[Web page edit records]
═══

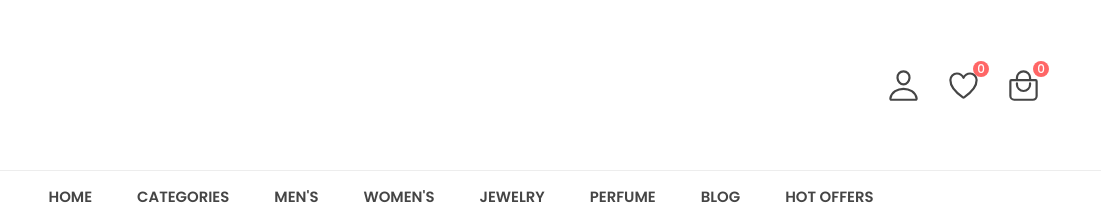
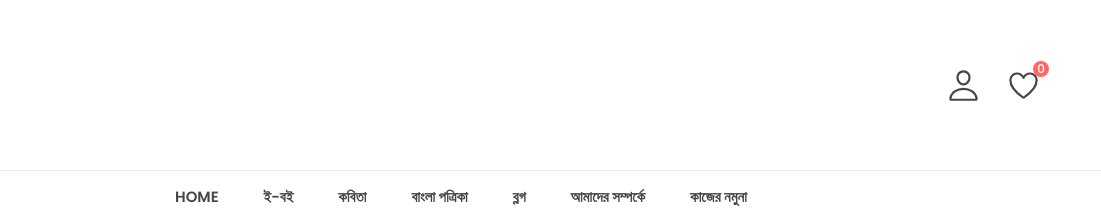
Before and after one commit to Drobow/monerkyanvas, a plain HTML site: page anon-ecommerce-website-master/index.html in a window 1280 px wide. Shown: the top 221 px of the page, 179-1280 px from the left. Drawn offline with nearby package versions, Linux system fonts and the light colour scheme.

Commit message:
web naviation menu setup according to mobile view

```diff
--- a/anon-ecommerce-website-master/index.html
+++ b/anon-ecommerce-website-master/index.html
@@ -215,10 +215,10 @@
             <span class="count">0</span>
           </button>
 
-          <button class="action-btn">
+          <!-- <button class="action-btn">
             <ion-icon name="bag-handle-outline"></ion-icon>
             <span class="count">0</span>
-          </button>
+          </button> -->
 
         </div>
 
@@ -237,7 +237,7 @@
           </li>
 
           <li class="menu-category">
-            <a href="#" class="menu-title">Categories</a>
+            <a href="#" class="menu-title">ই-বই</a>
 
             <div class="dropdown-panel">
 
@@ -382,7 +382,7 @@
           </li>
 
           <li class="menu-category">
-            <a href="#" class="menu-title">Men's</a>
+            <a href="#" class="menu-title">কবিতা</a>
 
             <ul class="dropdown-list">
 
@@ -406,7 +406,7 @@
           </li>
 
           <li class="menu-category">
-            <a href="#" class="menu-title">Women's</a>
+            <a href="#" class="menu-title">বাংলা পত্রিকা</a>
 
             <ul class="dropdown-list">
 
@@ -430,7 +430,7 @@
           </li>
 
           <li class="menu-category">
-            <a href="#" class="menu-title">Jewelry</a>
+            <a href="#" class="menu-title">ব্লগ</a>
 
             <ul class="dropdown-list">
 
@@ -453,8 +453,8 @@
             </ul>
           </li>
 
-          <li class="menu-category">
-            <a href="#" class="menu-title">Perfume</a>
+          <!-- <li class="menu-category">
+            <a href="#" class="menu-title"></a>
 
             <ul class="dropdown-list">
 
@@ -475,14 +475,14 @@
               </li>
 
             </ul>
-          </li>
+          </li> -->
 
           <li class="menu-category">
-            <a href="#" class="menu-title">Blog</a>
+            <a href="#" class="menu-title">আমাদের সম্পর্কে</a>
           </li>
 
           <li class="menu-category">
-            <a href="#" class="menu-title">Hot Offers</a>
+            <a href="#" class="menu-title">কাজের নমুনা</a>
           </li>
 
         </ul>
```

═══

→ ACTIVITY: For every record above, repeat the text exactly and omit any picture.

→ ANSWER FOR THIS EXERCISE:
Before and after one commit to Drobow/monerkyanvas, a plain HTML site: page anon-ecommerce-website-master/index.html in a window 1280 px wide. Shown: the top 221 px of the page, 179-1280 px from the left. Drawn offline with nearby package versions, Linux system fonts and the light colour scheme.

Commit message:
web naviation menu setup according to mobile view

```diff
--- a/anon-ecommerce-website-master/index.html
+++ b/anon-ecommerce-website-master/index.html
@@ -215,10 +215,10 @@
             <span class="count">0</span>
           </button>
 
-          <button class="action-btn">
+          <!-- <button class="action-btn">
             <ion-icon name="bag-handle-outline"></ion-icon>
             <span class="count">0</span>
-          </button>
+          </button> -->
 
         </div>
 
@@ -237,7 +237,7 @@
           </li>
 
           <li class="menu-category">
-            <a href="#" class="menu-title">Categories</a>
+            <a href="#" class="menu-title">ই-বই</a>
 
             <div class="dropdown-panel">
 
@@ -382,7 +382,7 @@
           </li>
 
           <li class="menu-category">
-            <a href="#" class="menu-title">Men's</a>
+            <a href="#" class="menu-title">কবিতা</a>
 
             <ul class="dropdown-list">
 
@@ -406,7 +406,7 @@
           </li>
 
           <li class="menu-category">
-            <a href="#" class="menu-title">Women's</a>
+            <a href="#" class="menu-title">বাংলা পত্রিকা</a>
 
             <ul class="dropdown-list">
 
@@ -430,7 +430,7 @@
           </li>
 
           <li class="menu-category">
-            <a href="#" class="menu-title">Jewelry</a>
+            <a href="#" class="menu-title">ব্লগ</a>
 
             <ul class="dropdown-list">
 
@@ -453,8 +453,8 @@
             </ul>
           </li>
 
-          <li class="menu-category">
-            <a href="#" class="menu-title">Perfume</a>
+          <!-- <li class="menu-category">
+            <a href="#" class="menu-title"></a>
 
             <ul class="dropdown-list">
 
@@ -475,14 +475,14 @@
               </li>
 
             </ul>
-          </li>
+          </li> -->
 
           <li class="menu-category">
-            <a href="#" class="menu-title">Blog</a>
+            <a href="#" class="menu-title">আমাদের সম্পর্কে</a>
           </li>
 
           <li class="menu-category">
-            <a href="#" class="menu-title">Hot Offers</a>
+            <a href="#" class="menu-title">কাজের নমুনা</a>
           </li>
 
         </ul>
```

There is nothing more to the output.